The timer: component is used to generate message exchanges when a timer fires You can only consume events from this endpoint.


Where name is the name of the Timer object, which is created and shared across endpoints. So if you use the same name for all your timer endpoints, only one Timer object and thread will be used.

You can append query options to the URI in the following format, ?option=value&option=value&...

Note: The IN body of the generated exchange is null. So exchange.getIn().getBody() returns null.

[Tip]Advanced Scheduler

See also the Quartz component that supports much more advanced scheduling.

[Tip]Specify time in human friendly format

In Camel 2.3 onwards you can specify the time in human friendly syntax.

Name Default Value Description
time null A java.util.Date the first event should be generated. If using the URI, the pattern expected is: yyyy-MM-dd HH:mm:ss or yyyy-MM-dd'T'HH:mm:ss.
pattern null Apache Camel 1.6.2/2.0: Allows you to specify a custom Date pattern to use for setting the time option using URI syntax.
period 1000 If greater than 0, generate periodic events every period milliseconds.
delay 0 The number of milliseconds to wait before the first event is generated.
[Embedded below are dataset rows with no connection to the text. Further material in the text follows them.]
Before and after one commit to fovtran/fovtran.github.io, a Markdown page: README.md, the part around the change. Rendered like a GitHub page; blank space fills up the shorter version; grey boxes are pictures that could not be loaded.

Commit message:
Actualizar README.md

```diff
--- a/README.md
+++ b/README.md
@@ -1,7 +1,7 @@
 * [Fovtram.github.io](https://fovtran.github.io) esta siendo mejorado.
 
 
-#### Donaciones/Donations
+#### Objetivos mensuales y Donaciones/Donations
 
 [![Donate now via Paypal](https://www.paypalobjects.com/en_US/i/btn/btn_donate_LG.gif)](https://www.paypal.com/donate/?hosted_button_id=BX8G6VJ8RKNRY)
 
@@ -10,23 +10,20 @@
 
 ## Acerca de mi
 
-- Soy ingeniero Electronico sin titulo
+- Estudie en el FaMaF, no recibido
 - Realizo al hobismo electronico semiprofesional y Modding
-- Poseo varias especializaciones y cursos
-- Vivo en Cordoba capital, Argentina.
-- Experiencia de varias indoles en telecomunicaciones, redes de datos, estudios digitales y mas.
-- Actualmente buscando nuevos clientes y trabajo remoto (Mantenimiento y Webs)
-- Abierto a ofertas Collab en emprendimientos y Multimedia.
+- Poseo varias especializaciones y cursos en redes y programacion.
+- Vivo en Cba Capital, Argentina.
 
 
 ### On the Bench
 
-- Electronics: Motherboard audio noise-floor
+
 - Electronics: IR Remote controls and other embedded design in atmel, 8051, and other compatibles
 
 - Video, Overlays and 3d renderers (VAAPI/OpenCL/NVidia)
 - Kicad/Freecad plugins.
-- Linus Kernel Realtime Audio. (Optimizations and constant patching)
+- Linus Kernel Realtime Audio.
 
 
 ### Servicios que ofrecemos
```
Should not be used in conjunction with the time option.
fixedRate false Events take place at approximately regular intervals, separated by the specified period.
daemon true Specifies whether or not the thread associated with the timer endpoint runs as a daemon.

When the timer is fired, it adds the following information as properties to the Exchange:

Name Type Description String The value of the name option.
org.apache.camel.timer.time Date The value of the time option.
org.apache.camel.timer.period long The value of the period option.
org.apache.camel.timer.firedTime Date Apache Camel 1.5: The time when the consumer fired.

When the timer is fired, it adds the following information as headers to the IN message

Name Type Description
firedTime java.util.Date Apache Camel 1.5: The time when the consumer fired

To set up a route that generates an event every 60 seconds:


The above route will generate an event and then invoke the someMethodName method on the bean called myBean in the Registry such as JNDI or Spring.

And the route in Spring DSL:

    <from uri="timer://foo?fixedRate=true&eriod=60000"/>
    <to uri="bean:myBean?method=someMethodName"/>

See also: